What Effect Bank Interest Rates Have On Me And My Mortgage

If you are like most people paying off debt, especially mortgages, you should be familiar with interest rates. Of course, we all know interest rates dictate the interest for your loan repayments. Nevertheless, have you asked where these interest rates come from?

Sure, they come from commercial banks. However, it is surprising how commercial banks arrive at such rates, to the point that different banks may offer different bank rates on loans. Could there be a mother organisation or individual behind these interest rate determinations?

Yes, there is an organisation. A bank – usually referred to as the central bank. Central banks around the world lend monies to commercial banks at an introductory rate also known as a base rate. Based on the base rate, commercial banks can also set their interest rates when they lend to other banks, businesses and individuals.

This invariably means that, when the central bank’s base rates are low, you are assured relatively cheaper (low interest) loans. 

The Bank of England Base Rate:

Currently, the base rate set by the Bank of England is 0.1%. This is a significantly low base rate. According to the Bank of England, the low base rate serves as a way to ease the financial burden on businesses and households during the pandemic. 

The Journey So Far:

Its base rate has not been this low all this while. From as high as 5% before 2008, it was dropped to 0.5% after the 2008-2009 financial crisis. It remained at 0.5% for 7 years before dropping to 0.25% between August 2016 and November 2017. Between November 2017 and August 2018, the base rate had moved slightly up to 0.5%. Moreover, it moved slightly up again to 0.75% between 2 August 2018 to 19 March 2020, where it dropped to 0.25% until it was dropped again to the current rate of 0.1%.

Who Is Responsible For These Base Rate Changes:

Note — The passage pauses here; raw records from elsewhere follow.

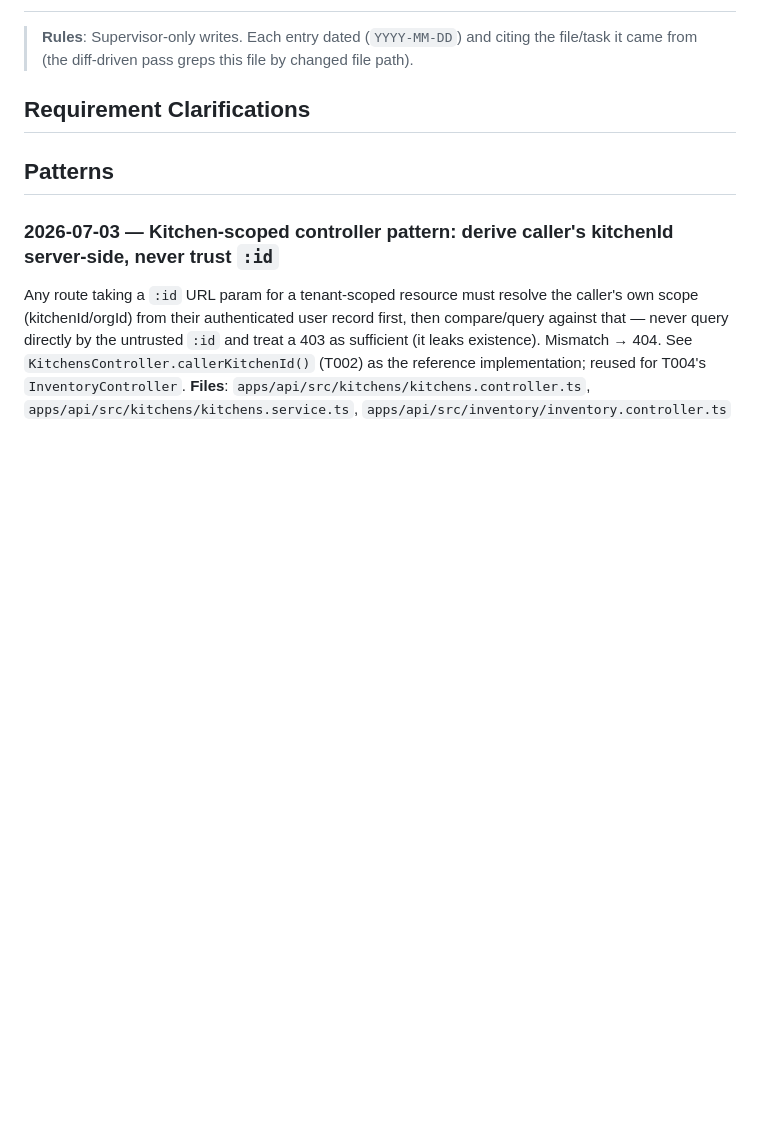
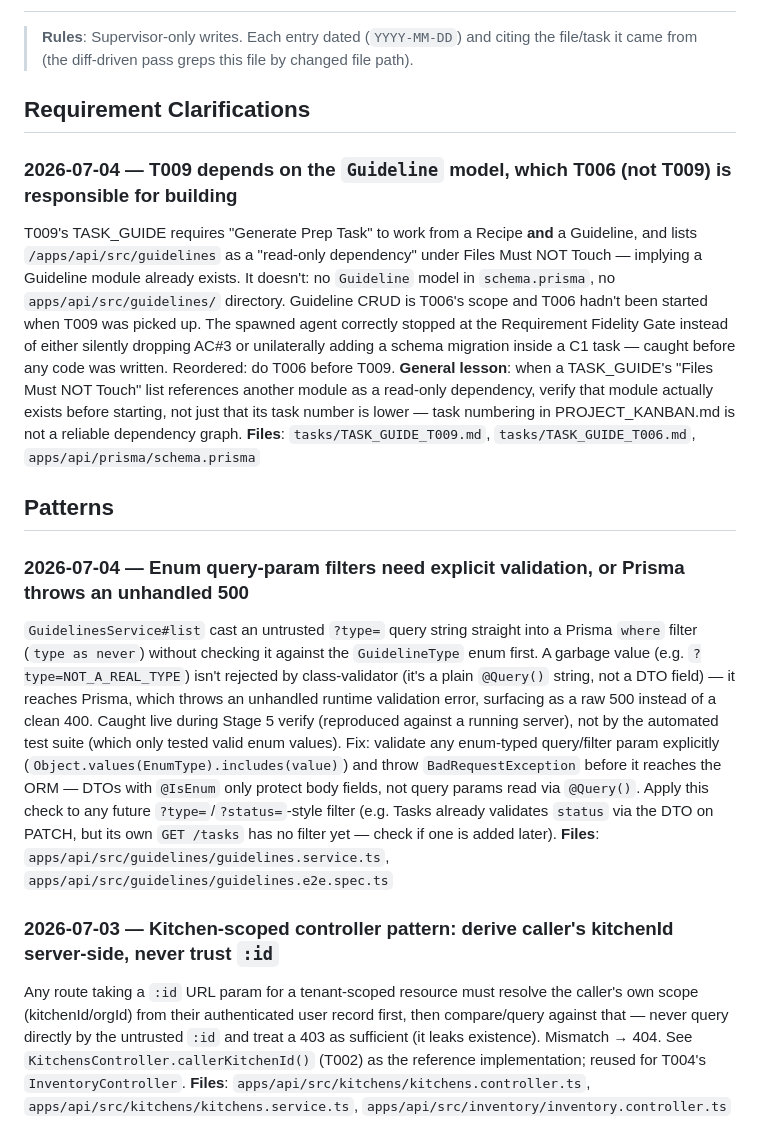
Before and after one commit to thunderkds/kitchd, a Markdown page: memory/learnings.md, the part around one of its changes. Rendered like a GitHub page; blank space fills up the shorter version.

```diff
--- a/memory/learnings.md
+++ b/memory/learnings.md
@@ -4,7 +4,15 @@
 
 ## Requirement Clarifications
 
+### 2026-07-04 — T009 depends on the `Guideline` model, which T006 (not T009) is responsible for building
+T009's TASK_GUIDE requires "Generate Prep Task" to work from a Recipe **and** a Guideline, and lists `/apps/api/src/guidelines` as a "read-only dependency" under Files Must NOT Touch — implying a Guideline module already exists. It doesn't: no `Guideline` model in `schema.prisma`, no `apps/api/src/guidelines/` directory. Guideline CRUD is T006's scope and T006 hadn't been started when T009 was picked up. The spawned agent correctly stopped at the Requirement Fidelity Gate instead of either silently dropping AC#3 or unilaterally adding a schema migration inside a C1 task — caught before any code was written. Reordered: do T006 before T009. **General lesson**: when a TASK_GUIDE's "Files Must NOT Touch" list references another module as a read-only dependency, verify that module actually exists before starting, not just that its task number is lower — task numbering in PROJECT_KANBAN.md is not a reliable dependency graph.
+**Files**: `tasks/TASK_GUIDE_T009.md`, `tasks/TASK_GUIDE_T006.md`, `apps/api/prisma/schema.prisma`
+
 ## Patterns
+
+### 2026-07-04 — Enum query-param filters need explicit validation, or Prisma throws an unhandled 500
+`GuidelinesService#list` cast an untrusted `?type=` query string straight into a Prisma `where` filter (`type as never`) without checking it against the `GuidelineType` enum first. A garbage value (e.g. `?type=NOT_A_REAL_TYPE`) isn't rejected by class-validator (it's a plain `@Query()` string, not a DTO field) — it reaches Prisma, which throws an unhandled runtime validation error, surfacing as a raw 500 instead of a clean 400. Caught live during Stage 5 verify (reproduced against a running server), not by the automated test suite (which only tested valid enum values). Fix: validate any enum-typed query/filter param explicitly (`Object.values(EnumType).includes(value)`) and throw `BadRequestException` before it reaches the ORM — DTOs with `@IsEnum` only protect body fields, not query params read via `@Query()`. Apply this check to any future `?type=`/`?status=`-style filter (e.g. Tasks already validates `status` via the DTO on PATCH, but its own `GET /tasks` has no filter yet — check if one is added later).
+**Files**: `apps/api/src/guidelines/guidelines.service.ts`, `apps/api/src/guidelines/guidelines.e2e.spec.ts`
 
 ### 2026-07-03 — Kitchen-scoped controller pattern: derive caller's kitchenId server-side, never trust `:id`
 Any route taking a `:id` URL param for a tenant-scoped resource must resolve the caller's own scope (kitchenId/orgId) from their authenticated user record first, then compare/query against that — never query directly by the untrusted `:id` and treat a 403 as sufficient (it leaks existence). Mismatch → 404. See `KitchensController.callerKitchenId()` (T002) as the reference implementation; reused for T004's `InventoryController`.
```
Also changed, not shown: other parts of memory/learnings.md (+2 -2 lines), PROJECT_KANBAN.md (+4 -4 lines), memory/MEMORY.md (+4 -0 lines).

The Monetary Policy Committee (MPC) usually decides the rates based on voting, which they do either times a year (though they may decide to change it any other times the committee deems necessary).

Why The Changes?

The MPC simply changes the base rate to control inflation in the country. Thus, if lowering the base rate to increase borrowing will benefit the economy, they are likely to lower it. Likewise, if spending is high in the country (which threatens inflation), they raise the rate.

Enough of the Info, What Does It Means For Me?

A lot. If you are a borrower, you get the advantage of securing loans at a very affordable interest rate. However, if you are a saver, it means you will earn lower interest on your savings account.

Will an interest rate rise affect my mortgage?

Sure, it does. At the most reduced rate of 0.1% now, banks will be willing to offer mortgages at reduced interest rates too. Which is good news for a new borrower. If you are already paying a variable-rate mortgage, you are likely to enjoy some interest reductions in your repayments accordingly. However, if you are currently on a fixed-rate mortgage, chances are you may not feel the effects until your term-end. When it does, you are moved onto your lenders Standard Variable Rate (SVR).

Certain Mortgages React To Base Rate Changes:

Tracker mortgages: just like a stock market index, tracks changes in the base rate and applies the updated rate plus a set margin. Thus, if the base rate moves from 0.1% to 0.2%, your new repayments will reflect the new rates.

SVR mortgages: Standard Variable Rate (SVR) is your lender’s default fallback rate that you get moved onto once your fixed-rate mortgage term ends. Should base rates increase while you’re on the SVR, your bank is likely to increase your costs too, though usually not the full amount. Therefore, it is advisable that before a fixed rate borrower’s term ends they remortgage to avoid further costs from the lender’s SVR.

Discount Mortgages: Some lenders may offer a discount on their SVR. Such discounted mortgages last for a duration of two and five years. However, just like in the case of SVR mortgages, future price changes may apply and can affect the overall discount you hitherto enjoyed.

Fixed-rate mortgages: These mortgages are fixed. Thus, they are not affected directly by future changes in rate. It is therefore a safe option for you when the base rate at the time of the mortgage is low and you would prefer to stick with that for some time. It is important to note however that once your fixed-rate term ends, you will be switched to your lender’s SVR. Therefore, when the base rates are low, you may want to switch to a cheaper deal before your term ends.  

Could The Base Interest Rate Reduce Further (Negative Base Rate):

Despite the Bank of England’s plans to reduce base rates to zero, it will have very critical implications. 

While loans will be so affordable for borrowers, savers may have to pay banks to save their monies. Whether the Bank of England implements that in the future is something we all live to witness.

In the end, a central bank’s base rates have varying effects on the economy, from mortgages to savings to inflation. While reducing it may help you save costs on your mortgage, it may add up costs on your savings account. It is therefore important to stay updated on how much the country’s base rate is to help you prepare for your finances.

Links that may help you

Stay on top of base rates rises and learn how to beat inflation with investments

Keep an eye on the best, fixed-term mortgages at Money Super Market